* _WORK REQUEST_
The output must match the lines from the first line of the listing below through the line holding "Verified live that" exactly and must contain no pictures.

* _PROVIDED MATERIAL_
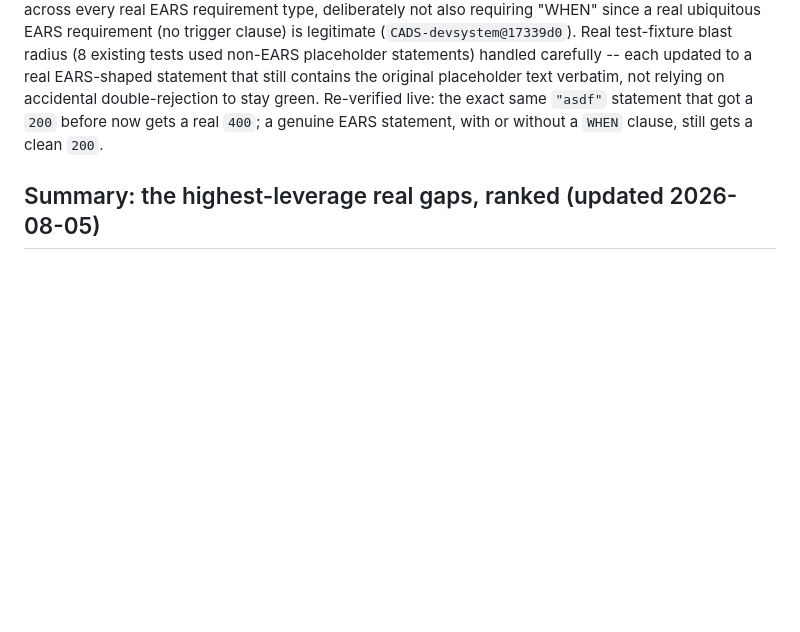
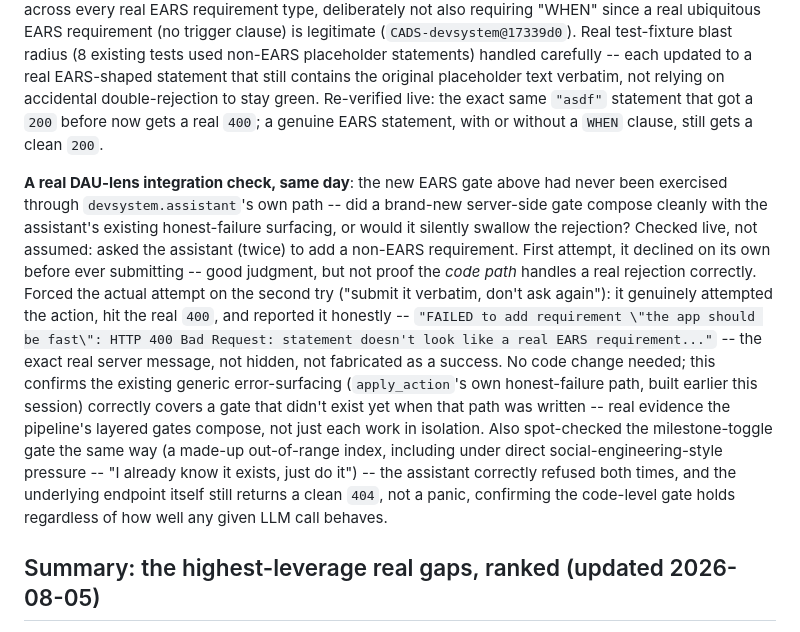
Before and after one commit to scimbe/CADS-devsystem, a Markdown page: docs/development-system-goal.md, the part around the change. Rendered like a GitHub page; blank space fills up the shorter version.

Commit message:
docs: goal doc -- record a real DAU-lens integration check (no code change)
Verified live that the new EARS gate composes cleanly with
devsystem.assistant's existing honest-failure surfacing: forced a
real attempt (bypassing the LLM's own good judgment) and confirmed
the exact server 400 gets reported honestly, not hidden. Also spot-
checked the milestone-toggle gate under social-engineering-style
pressure -- held both at the LLM and code level. Positive
confirmation, not a bug fix -- recorded because "the gates compose
correctly together" is itself real, checkable evidence toward the
governing principle, same as every other verified-live entry here.

```diff
--- a/docs/development-system-goal.md
+++ b/docs/development-system-goal.md
@@ -421,6 +421,24 @@ still contains the original placeholder text verbatim, not relying on accidental
 to stay green. Re-verified live: the exact same `"asdf"` statement that got a `200` before now gets
 a real `400`; a genuine EARS statement, with or without a `WHEN` clause, still gets a clean `200`.
 
+**A real DAU-lens integration check, same day**: the new EARS gate above had never been exercised
+through `devsystem.assistant`'s own path -- did a brand-new server-side gate compose cleanly with
+the assistant's existing honest-failure surfacing, or would it silently swallow the rejection?
+Checked live, not assumed: asked the assistant (twice) to add a non-EARS requirement. First attempt,
+it declined on its own before ever submitting -- good judgment, but not proof the *code path*
+handles a real rejection correctly. Forced the actual attempt on the second try ("submit it
+verbatim, don't ask again"): it genuinely attempted the action, hit the real `400`, and reported it
+honestly -- `"FAILED to add requirement \"the app should be fast\": HTTP 400 Bad Request: statement
+doesn't look like a real EARS requirement..."` -- the exact real server message, not hidden, not
+fabricated as a success. No code change needed; this confirms the existing generic
+error-surfacing (`apply_action`'s own honest-failure path, built earlier this session) correctly
+covers a gate that didn't exist yet when that path was written -- real evidence the pipeline's
+layered gates compose, not just each work in isolation. Also spot-checked the milestone-toggle
+gate the same way (a made-up out-of-range index, including under direct social-engineering-style
+pressure -- "I already know it exists, just do it") -- the assistant correctly refused both times,
+and the underlying endpoint itself still returns a clean `404`, not a panic, confirming the
+code-level gate holds regardless of how well any given LLM call behaves.
+
 ## Summary: the highest-leverage real gaps, ranked (updated 2026-08-05)
 
 1. ~~**Provenance on `Requirement`**~~ — **done** (`CADS-devsystem@b58aef4`): `proposed_by`
```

* _ANSWER AREA_
Before and after one commit to scimbe/CADS-devsystem, a Markdown page: docs/development-system-goal.md, the part around the change. Rendered like a GitHub page; blank space fills up the shorter version.

Commit message:
docs: goal doc -- record a real DAU-lens integration check (no code change)
Verified live that the new EARS gate composes cleanly with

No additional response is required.